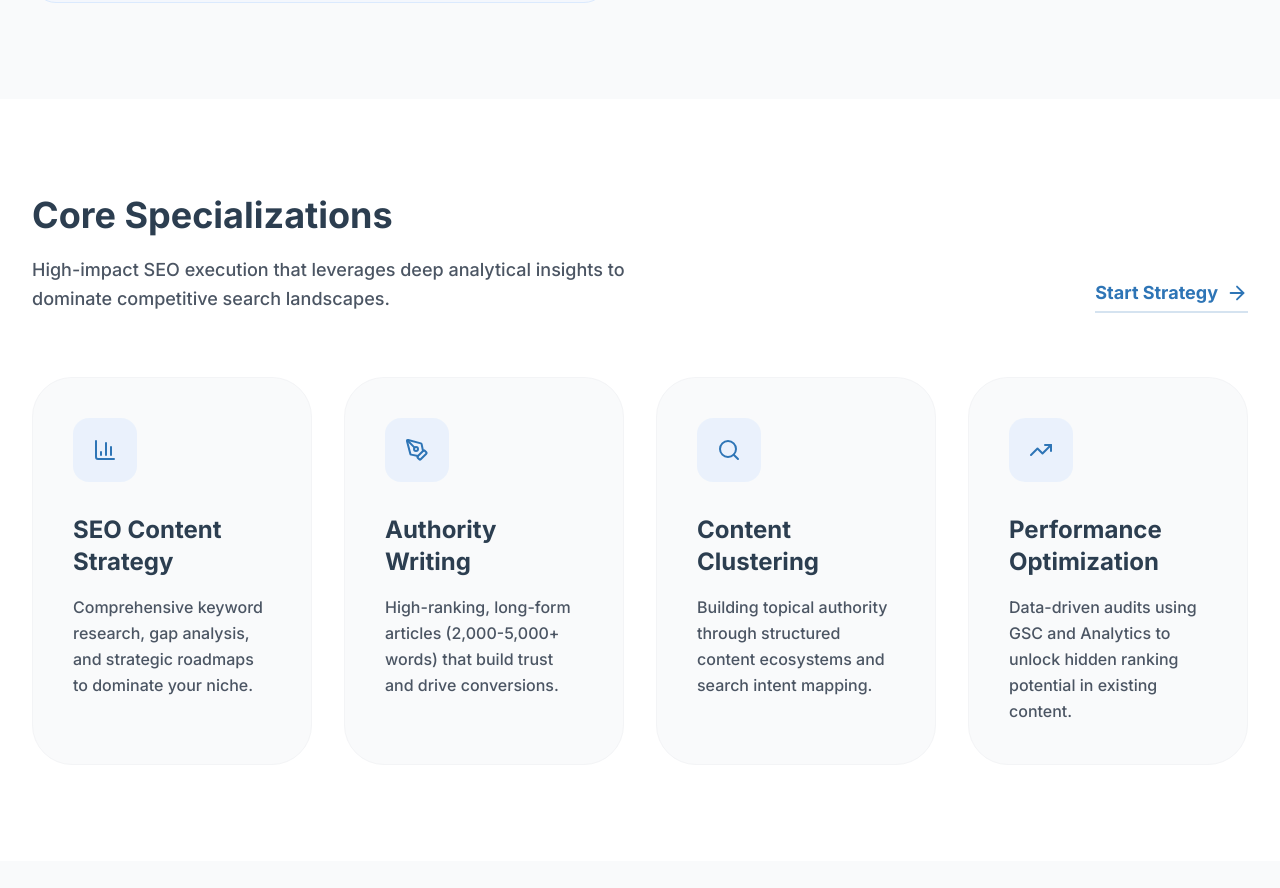
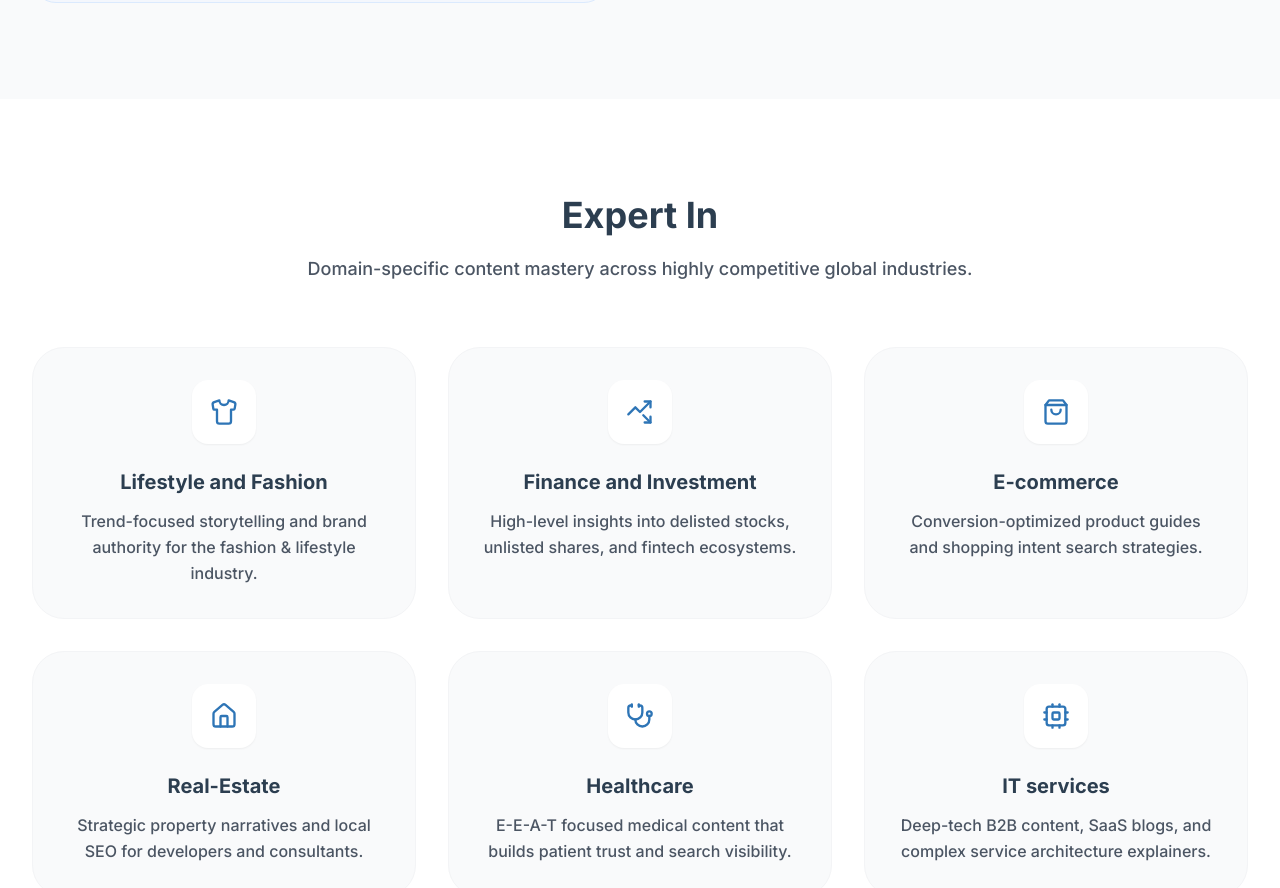
Before and after one commit to prashant297sharma/Portfolio-for-Prashant-Sharma, a React (Vite) app: page / in a window 1280 px wide. Shown: the part 1909-2797 px from the top of the page. Built offline with nearby package versions, Linux system fonts and the light colour scheme.

Commit message:
feat: Add new expertise areas to portfolio
Introduces "Lifestyle and Fashion Articles" to specialized writing constants and adds new "Expertise" sections with relevant icons and descriptions to the App component. This expands the portfolio's showcased capabilities.

```diff
--- a/App.tsx
+++ b/App.tsx
@@ -24,7 +24,13 @@ import {
   Search,
   Check,
   CheckCircle,
-  GraduationCap
+  GraduationCap,
+  Shirt,
+  TrendingUpDown,
+  ShoppingBag,
+  Home,
+  Stethoscope,
+  Cpu
 } from 'lucide-react';
 import {
   PROJECTS,
@@ -50,9 +56,6 @@ const App: React.FC = () => {
     };
     window.addEventListener('scroll', handleScroll);
 
-    // Initialize Typed.js with specific 0.5s duration requirements
-    // Text: "SEO Content Strategist Who Delivers #1 Rankings and Drives Organic Growth" (~77 chars)
-    // Duration: 500ms / 77 chars ≈ 6.5ms per character
     if (window.Typed) {
       typedRef.current = new window.Typed('#typed-title', {
         strings: ['SEO Content Strategist Who Delivers #1 Rankings and Drives Organic Growth'],
@@ -107,6 +110,15 @@ const App: React.FC = () => {
 
   const FULL_TITLE = "SEO Content Strategist Who Delivers #1 Rankings and Drives Organic Growth";
 
+  const EXPERT_IN = [
+    { title: "Lifestyle and Fashion", icon: <Shirt size={28} />, desc: "Trend-focused storytelling and brand authority for the fashion & lifestyle industry." },
+    { title: "Finance and Investment", icon: <TrendingUpDown size={28} />, desc: "High-level insights into delisted stocks, unlisted shares, and fintech ecosystems." },
+    { title: "E-commerce", icon: <ShoppingBag size={28} />, desc: "Conversion-optimized product guides and shopping intent search strategies." },
+    { title: "Real-Estate", icon: <Home size={28} />, desc: "Strategic property narratives and local SEO for developers and consultants." },
+    { title: "Healthcare", icon: <Stethoscope size={28} />, desc: "E-E-A-T focused medical content that builds patient trust and search visibility." },
+    { title: "IT services", icon: <Cpu size={28} />, desc: "Deep-tech B2B content, SaaS blogs, and complex service architecture explainers." }
+  ];
+
   return (
     <div className="min-h-screen bg-white text-[#2C3E50]">
       {/* Navbar */}
@@ -116,11 +128,12 @@ const App: React.FC = () => {
             Prashant Sharma
           </div>
 
-          <div className="hidden md:flex space-x-8 items-center font-semibold">
+          <div className="hidden md:flex space-x-8 items-center font-semibold text-sm lg:text-base">
             <a href="#about" onClick={(e) => scrollToSection(e, 'about')} className="hover:text-[#2E75B6] transition-colors">About</a>
+            <a href="#expertise" onClick={(e) => scrollToSection(e, 'expertise')} className="hover:text-[#2E75B6] transition-colors">Expertise</a>
             <a href="#portfolio" onClick={(e) => scrollToSection(e, 'portfolio')} className="hover:text-[#2E75B6] transition-colors">Portfolio</a>
             <a href="#skills" onClick={(e) => scrollToSection(e, 'skills')} className="hover:text-[#2E75B6] transition-colors">Skills</a>
-            <a href="#contact" onClick={(e) => scrollToSection(e, 'contact')} className="px-5 py-2.5 bg-[#2E75B6] text-white rounded-lg hover:bg-[#25639b] transition-all shadow-sm">
+            <a href="#contact" onClick={(e) => scrollToSection(e, 'contact')} className="px-5 py-2.5 bg-[#2E75B6] text-white rounded-lg hover:bg-[#25639b] transition-all shadow-sm ml-4">
               Let's Talk
             </a>
           </div>
@@ -134,6 +147,7 @@ const App: React.FC = () => {
         {isMenuOpen && (
           <div className="md:hidden bg-white border-t border-gray-100 py-4 px-4 space-y-4 shadow-lg absolute w-full left-0">
             <a href="#about" onClick={(e) => scrollToSection(e, 'about')} className="block py-2 text-lg font-medium">About</a>
+            <a href="#expertise" onClick={(e) => scrollToSection(e, 'expertise')} className="block py-2 text-lg font-medium">Expertise</a>
             <a href="#portfolio" onClick={(e) => scrollToSection(e, 'portfolio')} className="block py-2 text-lg font-medium">Portfolio</a>
             <a href="#skills" onClick={(e) => scrollToSection(e, 'skills')} className="block py-2 text-lg font-medium">Skills</a>
             <a href="#contact" onClick={(e) => scrollToSection(e, 'contact')} className="block py-2 text-lg font-medium text-[#2E75B6]">Let's Talk</a>
@@ -177,7 +191,6 @@ const App: React.FC = () => {
             <a
               href={RESUME_LINK}
               target="_blank"
-              download={RESUME_LINK}
               className="flex items-center justify-center px-10 py-5 bg-[#2C3E50] text-white rounded-2xl font-bold text-lg hover:bg-black transition-all shadow-xl hover:-translate-y-1"
             >
               Download Resume <Download size={22} className="ml-3" />
@@ -270,8 +283,29 @@ const App: React.FC = () => {
         </div>
       </section>
 
+      {/* Expert In Section */}
+      <section id="expertise" className="py-24 bg-white">
+        <div className="max-w-7xl mx-auto px-4 sm:px-6 lg:px-8">
+          <div className="text-center mb-16">
+            <h2 className="text-4xl font-extrabold mb-5">Expert In</h2>
+            <p className="text-lg text-gray-600 max-w-2xl mx-auto font-medium">Domain-specific content mastery across highly competitive global industries.</p>
+          </div>
+          <div className="grid md:grid-cols-2 lg:grid-cols-3 gap-8">
+            {EXPERT_IN.map((item, i) => (
+              <div key={i} className="p-8 rounded-[2rem] bg-gray-50 border border-gray-100 hover:border-blue-200 hover:bg-white hover:shadow-xl transition-all group flex flex-col items-center text-center">
+                <div className="w-16 h-16 bg-white rounded-2xl shadow-sm flex items-center justify-center text-[#2E75B6] mb-6 group-hover:scale-110 group-hover:bg-[#2E75B6] group-hover:text-white transition-all duration-300">
+                  {item.icon}
+                </div>
+                <h3 className="text-xl font-bold mb-3">{item.title}</h3>
+                <p className="text-gray-600 font-medium leading-relaxed">{item.desc}</p>
+              </div>
+            ))}
+          </div>
+        </div>
+      </section>
+
       {/* Services Section */}
-      <section className="py-24 bg-white">
+      <section id="services" className="py-24 bg-gray-50">
         <div className="max-w-7xl mx-auto px-4 sm:px-6 lg:px-8">
           <div className="flex flex-col md:flex-row justify-between items-end mb-16 gap-8">
             <div className="max-w-2xl">
@@ -285,7 +319,7 @@ const App: React.FC = () => {
 
           <div className="grid md:grid-cols-2 lg:grid-cols-4 gap-8">
             {SERVICES.map((service, i) => (
-              <div key={i} className="p-10 rounded-[2.5rem] bg-gray-50 border border-gray-100 hover:border-blue-200 hover:bg-white hover:shadow-xl transition-all group">
+              <div key={i} className="p-10 rounded-[2.5rem] bg-white border border-gray-100 hover:border-blue-200 hover:bg-white hover:shadow-xl transition-all group">
                 <div className="w-16 h-16 bg-blue-100/50 rounded-2xl flex items-center justify-center text-[#2E75B6] mb-8 group-hover:scale-110 transition-transform">
                   {service.icon}
                 </div>
@@ -298,7 +332,7 @@ const App: React.FC = () => {
       </section>
 
       {/* Portfolio/Projects Section */}
-      <section id="portfolio" className="py-24 bg-gray-50">
+      <section id="portfolio" className="py-24 bg-white">
         <div className="max-w-7xl mx-auto px-4 sm:px-6 lg:px-8">
           <div className="text-center max-w-3xl mx-auto mb-20">
             <h2 className="text-4xl font-extrabold mb-6">Execution Portfolio</h2>
@@ -307,7 +341,7 @@ const App: React.FC = () => {
 
           <div className="space-y-12">
             {PROJECTS.map((project) => (
-              <div key={project.id} className="bg-white rounded-[3rem] p-8 md:p-12 shadow-sm border border-gray-100 grid md:grid-cols-3 gap-12 items-center hover:shadow-xl transition-shadow duration-500">
+              <div key={project.id} className="bg-gray-50 rounded-[3rem] p-8 md:p-12 shadow-sm border border-gray-100 grid md:grid-cols-3 gap-12 items-center hover:shadow-xl transition-shadow duration-500">
                 <div className="md:col-span-2">
                   <div className="flex flex-wrap items-center gap-4 mb-6">
                     <span className="px-4 py-1.5 bg-blue-50 text-[#2E75B6] text-xs font-extrabold uppercase tracking-widest rounded-full">{project.niche}</span>
@@ -345,7 +379,7 @@ const App: React.FC = () => {
                     </a>
                   )}
                 </div>
-                <div className="bg-gray-50 rounded-[2rem] p-8 flex flex-col justify-center border border-gray-100 space-y-6">
+                <div className="bg-white rounded-[2rem] p-8 flex flex-col justify-center border border-gray-100 space-y-6 shadow-sm">
                     <div>
                       <span className="block text-gray-400 text-[11px] font-extrabold uppercase mb-2 tracking-widest">Primary Keyword</span>
                       <p className="text-xl font-extrabold text-gray-800">"{project.keyword}"</p>
@@ -366,12 +400,12 @@ const App: React.FC = () => {
       </section>
 
       {/* Skills Section */}
-      <section id="skills" className="py-24 bg-white">
+      <section id="skills" className="py-24 bg-gray-50">
         <div className="max-w-7xl mx-auto px-4 sm:px-6 lg:px-8">
           <h2 className="text-4xl font-extrabold mb-16 text-center">Expertise & Skills</h2>
           <div className="grid md:grid-cols-2 lg:grid-cols-4 gap-8">
             {SKILL_CATEGORIES.map((cat, i) => (
-              <div key={i} className="p-10 rounded-[2.5rem] bg-gray-50 border border-gray-100 flex flex-col group hover:bg-white hover:shadow-xl transition-all">
+              <div key={i} className="p-10 rounded-[2.5rem] bg-white border border-gray-100 flex flex-col group hover:bg-white hover:shadow-xl transition-all">
                 <h3 className="text-xl font-extrabold mb-8 text-[#2E75B6] border-b-2 border-blue-100 pb-3 group-hover:border-[#2E75B6] transition-colors">{cat.title}</h3>
                 <ul className="space-y-4 flex-1">
                   {cat.skills.map((skill, j) => (
@@ -388,10 +422,10 @@ const App: React.FC = () => {
       </section>
 
       {/* Contact Section */}
-      <section id="contact" className="py-24 bg-gray-50 border-t border-gray-100">
+      <section id="contact" className="py-24 bg-white border-t border-gray-100">
         <div className="max-w-7xl mx-auto px-4 sm:px-6 lg:px-8">
-          <div className="bg-white rounded-[4rem] shadow-2xl overflow-hidden border border-gray-100 grid md:grid-cols-2">
-            <div className="p-12 md:p-20 bg-[#2C3E50] text-white">
+          <div className="bg-[#2C3E50] rounded-[4rem] shadow-2xl overflow-hidden grid md:grid-cols-2">
+            <div className="p-12 md:p-20 text-white">
               <h2 className="text-4xl md:text-5xl font-extrabold mb-10 leading-tight">Let's Rank Your Content on <span className="text-blue-300">Page 1.</span></h2>
               <p className="text-xl text-blue-100 mb-12 leading-relaxed font-medium">
                 Whether you need a full content audit or an SEO-led growth strategy, I have the proven experience to deliver.
@@ -469,6 +503,7 @@ const App: React.FC = () => {
           </div>
           <div className="flex space-x-10 text-gray-500 font-bold text-sm uppercase tracking-widest">
             <a href="#about" onClick={(e) => scrollToSection(e, 'about')} className="hover:text-[#2E75B6] transition-colors">About</a>
+            <a href="#expertise" onClick={(e) => scrollToSection(e, 'expertise')} className="hover:text-[#2E75B6] transition-colors">Expertise</a>
             <a href="#portfolio" onClick={(e) => scrollToSection(e, 'portfolio')} className="hover:text-[#2E75B6] transition-colors">Work</a>
             <a href="#skills" onClick={(e) => scrollToSection(e, 'skills')} className="hover:text-[#2E75B6] transition-colors">Skills</a>
           </div>
--- a/constants.tsx
+++ b/constants.tsx
@@ -123,6 +123,7 @@ export const SKILL_CATEGORIES: SkillCategory[] = [
     skills: [
       'Finance & Investment Content',
       'Share Page Structuring',
+      'Lifestyle and Fashion Articles',
       'B2B & Technical Articles',
       'High-Converting Landing Pages',
       'Market News & PR Articles',
```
◇ ◇ ◇
— Description of the task —
Lines from the start of the material through the line containing "feat: Add new expertise areas to portfolio" are to be restated word for word; no picture may be included.

— Task output —
Before and after one commit to prashant297sharma/Portfolio-for-Prashant-Sharma, a React (Vite) app: page / in a window 1280 px wide. Shown: the part 1909-2797 px from the top of the page. Built offline with nearby package versions, Linux system fonts and the light colour scheme.

Commit message:
feat: Add new expertise areas to portfolio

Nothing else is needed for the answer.